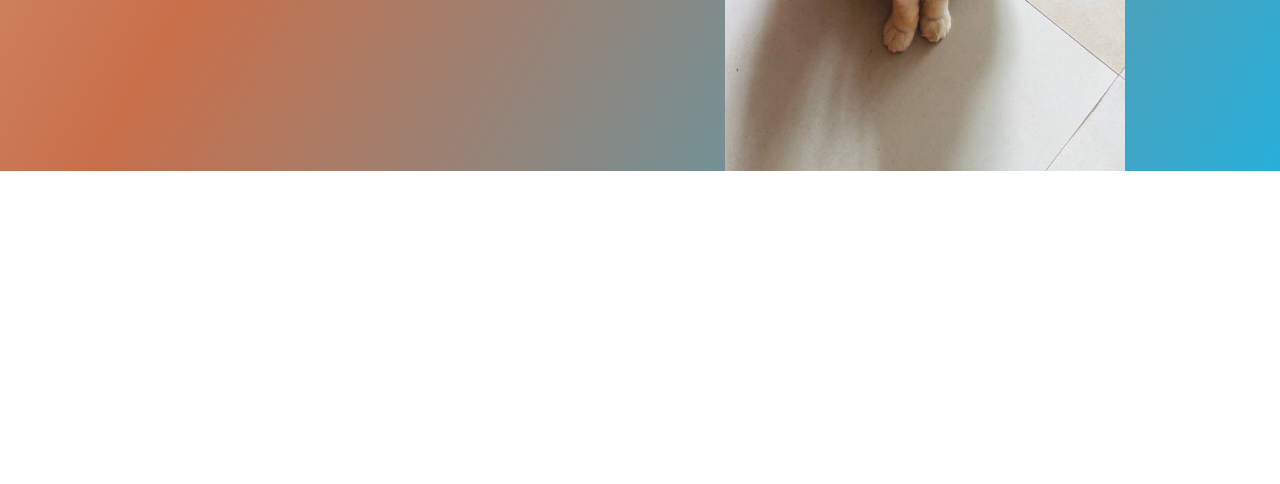
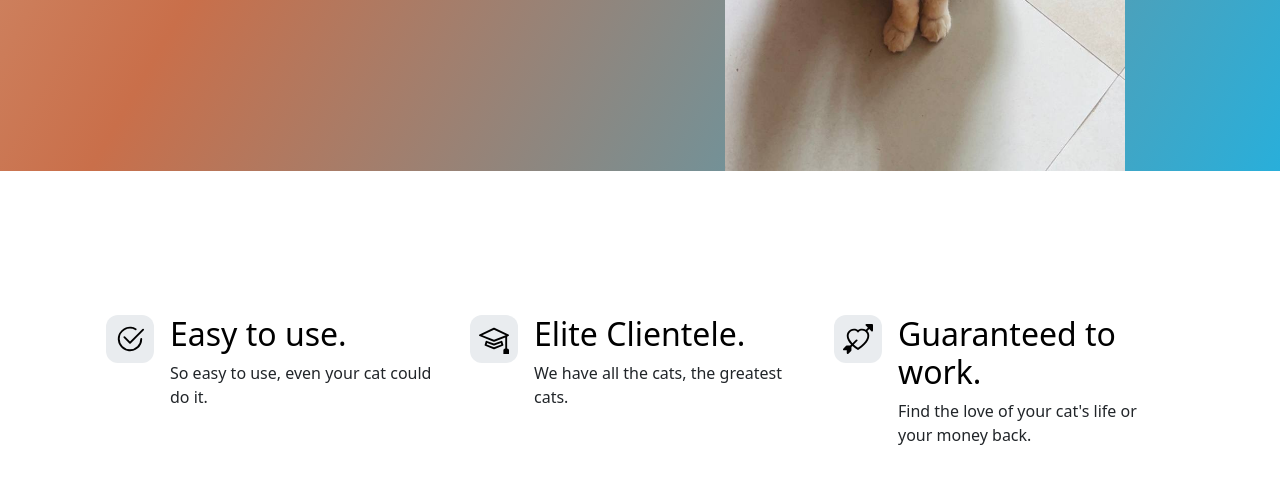
Before and after one commit to hilina-getnet/PawMatch, a plain HTML site: page index.html in a window 1280 px wide. Shown: the part 486-970 px from the top of the page. Before the commit the page ends 800 px from the top, so only its background shows below. Drawn offline with nearby package versions, Linux system fonts and the light colour scheme.

Commit message:
Build PawMatch features section

```diff
--- a/index.html
+++ b/index.html
@@ -61,7 +61,56 @@
         </section>
         <!-- Features -->
         <section id="features">
-
+            <div class="container mt-5">
+                <div class="container px-4 py-5" id="hanging-icons">
+                    <div class="row g-4 py-5 row-cols-1 row-cols-lg-3">
+                        <div class="col d-flex align-items-start">
+                            <div
+                                class="icon-square text-body-emphasis bg-body-secondary d-inline-flex align-items-center justify-content-center fs-4 flex-shrink-0 me-3">
+                                <svg xmlns="http://www.w3.org/2000/svg"
+                                    height="30" fill="currentColor"
+                                    class="bi bi-check2-circle"
+                                    viewBox="0 0 16 16">
+                                    <path
+                                        d="M2.5 8a5.5 5.5 0 0 1 8.25-4.764.5.5 0 0 0 .5-.866A6.5 6.5 0 1 0 14.5 8a.5.5 0 0 0-1 0 5.5 5.5 0 1 1-11 0z" />
+                                    <path
+                                        d="M15.354 3.354a.5.5 0 0 0-.708-.708L8 9.293 5.354 6.646a.5.5 0 1 0-.708.708l3 3a.5.5 0 0 0 .708 0l7-7z" />
+                                </svg> </div>
+                            <div> <h3 class="fs-2 text-body-emphasis">Easy to
+                                    use.</h3>
+                                <p>So easy to use, even your cat could do
+                                    it.</p>
+                            </div> </div> <div
+                            class="col d-flex align-items-start"> <div
+                                class="icon-square text-body-emphasis bg-body-secondary d-inline-flex align-items-center justify-content-center fs-4 flex-shrink-0 me-3">
+                                <svg xmlns="http://www.w3.org/2000/svg"
+                                    height="30" fill="currentColor"
+                                    class="bi bi-mortarboard"
+                                    viewBox="0 0 16 16">
+                                    <path
+                                        d="M8.211 2.047a.5.5 0 0 0-.422 0l-7.5 3.5a.5.5 0 0 0 .025.917l7.5 3a.5.5 0 0 0 .372 0L14 7.14V13a1 1 0 0 0-1 1v2h3v-2a1 1 0 0 0-1-1V6.739l.686-.275a.5.5 0 0 0 .025-.917l-7.5-3.5ZM8 8.46 1.758 5.965 8 3.052l6.242 2.913L8 8.46Z" />
+                                    <path
+                                        d="M4.176 9.032a.5.5 0 0 0-.656.327l-.5 1.7a.5.5 0 0 0 .294.605l4.5 1.8a.5.5 0 0 0 .372 0l4.5-1.8a.5.5 0 0 0 .294-.605l-.5-1.7a.5.5 0 0 0-.656-.327L8 10.466 4.176 9.032Zm-.068 1.873.22-.748 3.496 1.311a.5.5 0 0 0 .352 0l3.496-1.311.22.748L8 12.46l-3.892-1.556Z" />
+                                </svg> </div>
+                            <div> <h3 class="fs-2 text-body-emphasis">Elite
+                                    Clientele.</h3>
+                                <p>We have all the cats, the greatest
+                                    cats.</p></div> </div> <div
+                            class="col d-flex align-items-start"> <div
+                                class="icon-square text-body-emphasis bg-body-secondary d-inline-flex align-items-center justify-content-center fs-4 flex-shrink-0 me-3">
+                                <svg xmlns="http://www.w3.org/2000/svg"
+                                    height="30" fill="currentColor"
+                                    class="bi bi-arrow-through-heart"
+                                    viewBox="0 0 16 16">
+                                    <path fill-rule="evenodd"
+                                        d="M2.854 15.854A.5.5 0 0 1 2 15.5V14H.5a.5.5 0 0 1-.354-.854l1.5-1.5A.5.5 0 0 1 2 11.5h1.793l.53-.53c-.771-.802-1.328-1.58-1.704-2.32-.798-1.575-.775-2.996-.213-4.092C3.426 2.565 6.18 1.809 8 3.233c1.25-.98 2.944-.928 4.212-.152L13.292 2 12.147.854A.5.5 0 0 1 12.5 0h3a.5.5 0 0 1 .5.5v3a.5.5 0 0 1-.854.354L14 2.707l-1.006 1.006c.236.248.44.531.6.845.562 1.096.585 2.517-.213 4.092-.793 1.563-2.395 3.288-5.105 5.08L8 13.912l-.276-.182a21.86 21.86 0 0 1-2.685-2.062l-.539.54V14a.5.5 0 0 1-.146.354l-1.5 1.5Zm2.893-4.894A20.419 20.419 0 0 0 8 12.71c2.456-1.666 3.827-3.207 4.489-4.512.679-1.34.607-2.42.215-3.185-.817-1.595-3.087-2.054-4.346-.761L8 4.62l-.358-.368c-1.259-1.293-3.53-.834-4.346.761-.392.766-.464 1.845.215 3.185.323.636.815 1.33 1.519 2.065l1.866-1.867a.5.5 0 1 1 .708.708L5.747 10.96Z" />
+                                </svg> </div>
+                            <div> <h3 class="fs-2 text-body-emphasis">Guaranteed
+                                    to work.</h3>
+                                <p>Find the love of your cat's life or your
+                                    money back.</p>
+                            </div> </div> </div> </div>
+            </div>
         </section>
         <!-- Testimonial -->
         <section id="testimonial">
```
============================================================
» EXERCISE REQUIREMENTS: Output all of the data exactly. Skip the pictures.

» SOLUTION TO THE PROBLEM:
Before and after one commit to hilina-getnet/PawMatch, a plain HTML site: page index.html in a window 1280 px wide. Shown: the part 486-970 px from the top of the page. Before the commit the page ends 800 px from the top, so only its background shows below. Drawn offline with nearby package versions, Linux system fonts and the light colour scheme.

Commit message:
Build PawMatch features section

```diff
--- a/index.html
+++ b/index.html
@@ -61,7 +61,56 @@
         </section>
         <!-- Features -->
         <section id="features">
-
+            <div class="container mt-5">
+                <div class="container px-4 py-5" id="hanging-icons">
+                    <div class="row g-4 py-5 row-cols-1 row-cols-lg-3">
+                        <div class="col d-flex align-items-start">
+                            <div
+                                class="icon-square text-body-emphasis bg-body-secondary d-inline-flex align-items-center justify-content-center fs-4 flex-shrink-0 me-3">
+                                <svg xmlns="http://www.w3.org/2000/svg"
+                                    height="30" fill="currentColor"
+                                    class="bi bi-check2-circle"
+                                    viewBox="0 0 16 16">
+                                    <path
+                                        d="M2.5 8a5.5 5.5 0 0 1 8.25-4.764.5.5 0 0 0 .5-.866A6.5 6.5 0 1 0 14.5 8a.5.5 0 0 0-1 0 5.5 5.5 0 1 1-11 0z" />
+                                    <path
+                                        d="M15.354 3.354a.5.5 0 0 0-.708-.708L8 9.293 5.354 6.646a.5.5 0 1 0-.708.708l3 3a.5.5 0 0 0 .708 0l7-7z" />
+                                </svg> </div>
+                            <div> <h3 class="fs-2 text-body-emphasis">Easy to
+                                    use.</h3>
+                                <p>So easy to use, even your cat could do
+                                    it.</p>
+                            </div> </div> <div
+                            class="col d-flex align-items-start"> <div
+                                class="icon-square text-body-emphasis bg-body-secondary d-inline-flex align-items-center justify-content-center fs-4 flex-shrink-0 me-3">
+                                <svg xmlns="http://www.w3.org/2000/svg"
+                                    height="30" fill="currentColor"
+                                    class="bi bi-mortarboard"
+                                    viewBox="0 0 16 16">
+                                    <path
+                                        d="M8.211 2.047a.5.5 0 0 0-.422 0l-7.5 3.5a.5.5 0 0 0 .025.917l7.5 3a.5.5 0 0 0 .372 0L14 7.14V13a1 1 0 0 0-1 1v2h3v-2a1 1 0 0 0-1-1V6.739l.686-.275a.5.5 0 0 0 .025-.917l-7.5-3.5ZM8 8.46 1.758 5.965 8 3.052l6.242 2.913L8 8.46Z" />
+                                    <path
+                                        d="M4.176 9.032a.5.5 0 0 0-.656.327l-.5 1.7a.5.5 0 0 0 .294.605l4.5 1.8a.5.5 0 0 0 .372 0l4.5-1.8a.5.5 0 0 0 .294-.605l-.5-1.7a.5.5 0 0 0-.656-.327L8 10.466 4.176 9.032Zm-.068 1.873.22-.748 3.496 1.311a.5.5 0 0 0 .352 0l3.496-1.311.22.748L8 12.46l-3.892-1.556Z" />
+                                </svg> </div>
+                            <div> <h3 class="fs-2 text-body-emphasis">Elite
+                                    Clientele.</h3>
+                                <p>We have all the cats, the greatest
+                                    cats.</p></div> </div> <div
+                            class="col d-flex align-items-start"> <div
+                                class="icon-square text-body-emphasis bg-body-secondary d-inline-flex align-items-center justify-content-center fs-4 flex-shrink-0 me-3">
+                                <svg xmlns="http://www.w3.org/2000/svg"
+                                    height="30" fill="currentColor"
+                                    class="bi bi-arrow-through-heart"
+                                    viewBox="0 0 16 16">
+                                    <path fill-rule="evenodd"
+                                        d="M2.854 15.854A.5.5 0 0 1 2 15.5V14H.5a.5.5 0 0 1-.354-.854l1.5-1.5A.5.5 0 0 1 2 11.5h1.793l.53-.53c-.771-.802-1.328-1.58-1.704-2.32-.798-1.575-.775-2.996-.213-4.092C3.426 2.565 6.18 1.809 8 3.233c1.25-.98 2.944-.928 4.212-.152L13.292 2 12.147.854A.5.5 0 0 1 12.5 0h3a.5.5 0 0 1 .5.5v3a.5.5 0 0 1-.854.354L14 2.707l-1.006 1.006c.236.248.44.531.6.845.562 1.096.585 2.517-.213 4.092-.793 1.563-2.395 3.288-5.105 5.08L8 13.912l-.276-.182a21.86 21.86 0 0 1-2.685-2.062l-.539.54V14a.5.5 0 0 1-.146.354l-1.5 1.5Zm2.893-4.894A20.419 20.419 0 0 0 8 12.71c2.456-1.666 3.827-3.207 4.489-4.512.679-1.34.607-2.42.215-3.185-.817-1.595-3.087-2.054-4.346-.761L8 4.62l-.358-.368c-1.259-1.293-3.53-.834-4.346.761-.392.766-.464 1.845.215 3.185.323.636.815 1.33 1.519 2.065l1.866-1.867a.5.5 0 1 1 .708.708L5.747 10.96Z" />
+                                </svg> </div>
+                            <div> <h3 class="fs-2 text-body-emphasis">Guaranteed
+                                    to work.</h3>
+                                <p>Find the love of your cat's life or your
+                                    money back.</p>
+                            </div> </div> </div> </div>
+            </div>
         </section>
         <!-- Testimonial -->
         <section id="testimonial">
```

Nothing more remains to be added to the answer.